mktemp -- make temporary file name (unique)

mktemp [-d] [-q] [-t prefix] [-u] templateXXXXX …
mktemp [-d] [-q] [-u] -t prefix

Creates unique files by taking each of the templates overwriting trailing Xs with the current process number and/or a unique letter combination. Files are created with mode 0600 (unless -u is given) and the filename is output to standard output.

The number of unique file names mktemp can return depends on the number of Xs provided; six Xs will result in mktemp selecting 1 of 56,800,235,584 (62 ** 6) possible file names.
templates without Xs are not changed

Care should be taken to ensure that it is appropriate to use an environment variable potentially supplied by the user.

Multimple temporary files may be created in a single invocation with differing suffixes, including one based on the internal template resulting from -t .

Traditionally, scripts take the name of the program with the pid as a suffix and use that as a temporary file name.
This kind of naming scheme is predictable and the race condition it creates is easy for an attacker to win.
A safer, though still inferior, approach is to make a temporary directory using the same naming scheme. While this does allow one to guarantee that a temporary file will not be subverted, it still allows a simple denial of service attack. For these reasons it is suggested that mktemp be used instead.

-d Make a directory instead of a file.
-q Quietly fail if an error occurs. This is useful if a script does not want error output to go to standard error.
-t prefix Generate a template (using the supplied prefix and TMPDIR if set) to create a filename template.
Default location if TMPDIR is not set is /tmp.

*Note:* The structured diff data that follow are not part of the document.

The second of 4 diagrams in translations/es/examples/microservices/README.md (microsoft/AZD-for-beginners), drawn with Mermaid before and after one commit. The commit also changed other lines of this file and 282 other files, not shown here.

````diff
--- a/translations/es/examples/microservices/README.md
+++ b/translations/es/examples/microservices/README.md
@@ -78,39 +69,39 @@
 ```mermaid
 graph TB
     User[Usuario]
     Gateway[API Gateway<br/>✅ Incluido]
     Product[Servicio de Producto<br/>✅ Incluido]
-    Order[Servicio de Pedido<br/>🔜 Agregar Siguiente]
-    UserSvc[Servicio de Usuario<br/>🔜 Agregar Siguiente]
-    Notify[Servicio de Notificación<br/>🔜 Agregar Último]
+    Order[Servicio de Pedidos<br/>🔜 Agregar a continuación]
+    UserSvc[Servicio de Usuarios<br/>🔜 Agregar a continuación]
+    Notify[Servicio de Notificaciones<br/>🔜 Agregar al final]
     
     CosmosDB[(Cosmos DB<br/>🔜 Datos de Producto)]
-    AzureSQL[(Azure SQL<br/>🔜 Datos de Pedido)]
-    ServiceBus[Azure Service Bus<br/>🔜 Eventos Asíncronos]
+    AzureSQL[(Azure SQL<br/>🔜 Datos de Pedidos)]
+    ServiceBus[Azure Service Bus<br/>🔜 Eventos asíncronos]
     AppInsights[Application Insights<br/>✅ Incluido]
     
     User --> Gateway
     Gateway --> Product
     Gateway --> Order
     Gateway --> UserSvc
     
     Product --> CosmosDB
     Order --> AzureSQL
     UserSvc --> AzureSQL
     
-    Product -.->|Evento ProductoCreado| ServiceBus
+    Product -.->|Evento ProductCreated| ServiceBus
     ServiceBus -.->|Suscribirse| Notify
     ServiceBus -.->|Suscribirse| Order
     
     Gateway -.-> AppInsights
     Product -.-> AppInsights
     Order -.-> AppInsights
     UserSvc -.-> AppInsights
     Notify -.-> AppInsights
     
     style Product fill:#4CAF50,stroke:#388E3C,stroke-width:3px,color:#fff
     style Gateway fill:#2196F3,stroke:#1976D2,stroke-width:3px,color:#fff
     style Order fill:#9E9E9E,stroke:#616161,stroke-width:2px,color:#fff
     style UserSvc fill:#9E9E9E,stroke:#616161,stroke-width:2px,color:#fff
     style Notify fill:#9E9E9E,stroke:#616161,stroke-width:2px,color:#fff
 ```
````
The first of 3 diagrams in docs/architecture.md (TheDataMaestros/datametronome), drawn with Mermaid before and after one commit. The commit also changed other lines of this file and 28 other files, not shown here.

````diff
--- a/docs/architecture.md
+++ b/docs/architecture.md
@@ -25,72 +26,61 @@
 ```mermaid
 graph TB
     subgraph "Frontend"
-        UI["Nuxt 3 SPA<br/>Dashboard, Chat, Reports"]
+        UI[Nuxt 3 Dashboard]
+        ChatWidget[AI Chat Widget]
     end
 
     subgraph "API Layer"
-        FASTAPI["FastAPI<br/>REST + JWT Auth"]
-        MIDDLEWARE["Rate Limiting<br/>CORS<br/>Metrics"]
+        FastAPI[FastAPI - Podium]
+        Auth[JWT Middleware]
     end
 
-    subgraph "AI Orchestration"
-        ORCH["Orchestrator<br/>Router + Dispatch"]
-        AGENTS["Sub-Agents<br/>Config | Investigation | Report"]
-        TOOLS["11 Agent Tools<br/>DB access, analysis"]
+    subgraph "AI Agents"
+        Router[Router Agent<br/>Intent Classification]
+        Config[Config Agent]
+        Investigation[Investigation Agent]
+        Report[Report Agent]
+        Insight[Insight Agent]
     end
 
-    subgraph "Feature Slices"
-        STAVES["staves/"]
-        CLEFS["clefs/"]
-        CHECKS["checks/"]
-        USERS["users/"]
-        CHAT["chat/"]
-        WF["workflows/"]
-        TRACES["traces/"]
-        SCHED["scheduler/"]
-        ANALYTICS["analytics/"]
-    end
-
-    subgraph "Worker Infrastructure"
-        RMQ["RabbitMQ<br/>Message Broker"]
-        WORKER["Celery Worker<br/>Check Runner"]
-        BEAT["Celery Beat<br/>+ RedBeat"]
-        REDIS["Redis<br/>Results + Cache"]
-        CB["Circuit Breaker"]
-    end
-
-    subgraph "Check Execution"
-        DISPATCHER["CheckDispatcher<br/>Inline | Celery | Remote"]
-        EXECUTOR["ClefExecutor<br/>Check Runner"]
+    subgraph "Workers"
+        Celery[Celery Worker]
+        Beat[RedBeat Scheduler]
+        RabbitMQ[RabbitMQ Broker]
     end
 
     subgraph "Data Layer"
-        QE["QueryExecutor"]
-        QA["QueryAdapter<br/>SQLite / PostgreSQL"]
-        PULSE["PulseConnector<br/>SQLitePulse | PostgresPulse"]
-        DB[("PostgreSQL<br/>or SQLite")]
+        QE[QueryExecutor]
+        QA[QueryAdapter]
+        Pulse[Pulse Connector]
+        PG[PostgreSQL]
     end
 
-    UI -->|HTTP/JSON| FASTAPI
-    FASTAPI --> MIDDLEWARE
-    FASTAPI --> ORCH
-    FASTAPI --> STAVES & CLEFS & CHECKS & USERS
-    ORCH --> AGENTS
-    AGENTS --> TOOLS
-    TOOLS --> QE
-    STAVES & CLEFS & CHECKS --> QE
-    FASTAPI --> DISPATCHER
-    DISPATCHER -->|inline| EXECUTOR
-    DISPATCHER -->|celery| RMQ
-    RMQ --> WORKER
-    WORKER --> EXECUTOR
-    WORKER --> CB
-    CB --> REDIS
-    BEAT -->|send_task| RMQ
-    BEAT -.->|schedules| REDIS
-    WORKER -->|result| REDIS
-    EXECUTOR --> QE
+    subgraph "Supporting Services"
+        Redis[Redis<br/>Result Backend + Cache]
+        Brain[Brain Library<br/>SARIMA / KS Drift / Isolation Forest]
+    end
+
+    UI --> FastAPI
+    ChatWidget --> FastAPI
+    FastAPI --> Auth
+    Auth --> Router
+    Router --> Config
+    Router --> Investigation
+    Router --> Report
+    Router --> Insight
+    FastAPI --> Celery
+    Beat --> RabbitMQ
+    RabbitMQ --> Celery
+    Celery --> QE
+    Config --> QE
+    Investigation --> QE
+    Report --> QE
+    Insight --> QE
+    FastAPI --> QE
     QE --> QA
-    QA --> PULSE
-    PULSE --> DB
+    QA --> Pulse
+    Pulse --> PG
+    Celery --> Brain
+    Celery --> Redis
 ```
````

Example on Mac OS X

> echo $TMPDIR
> mktemp -t zz.X

on Linux:

>  echo $TMPDIR

> set |g TMP
> mktemp -t zz.X

-u Operate in unsafe mode. The temp file will be unlinked before mktemp exits.
This is slightly better than mktemp(3) but still introduces a race condition. Use of this option is not encouraged.


Use of mktemp where the script should quit if it cannot get a safe temporary file.
          tempfoo=`basename $0`
           TMPFILE=`mktemp /tmp/${tempfoo}.XXXXXX` || exit 1
           echo "program output" >> $TMPFILE
To allow the use of $TMPDIR:
          tempfoo=`basename $0`
           TMPFILE=`mktemp -t ${tempfoo}` || exit 1
           echo "program output" >> $TMPFILE
The script to catch the error .
 tempfoo=`basename $0`
           TMPFILE=`mktemp -q /tmp/${tempfoo}.XXXXXX`
           if [ $? -ne 0 ]; then
                   echo "$0: Can't create temp file, exiting..."
                   exit 1


mkdtemp, mkstemp, mktemp(3), environ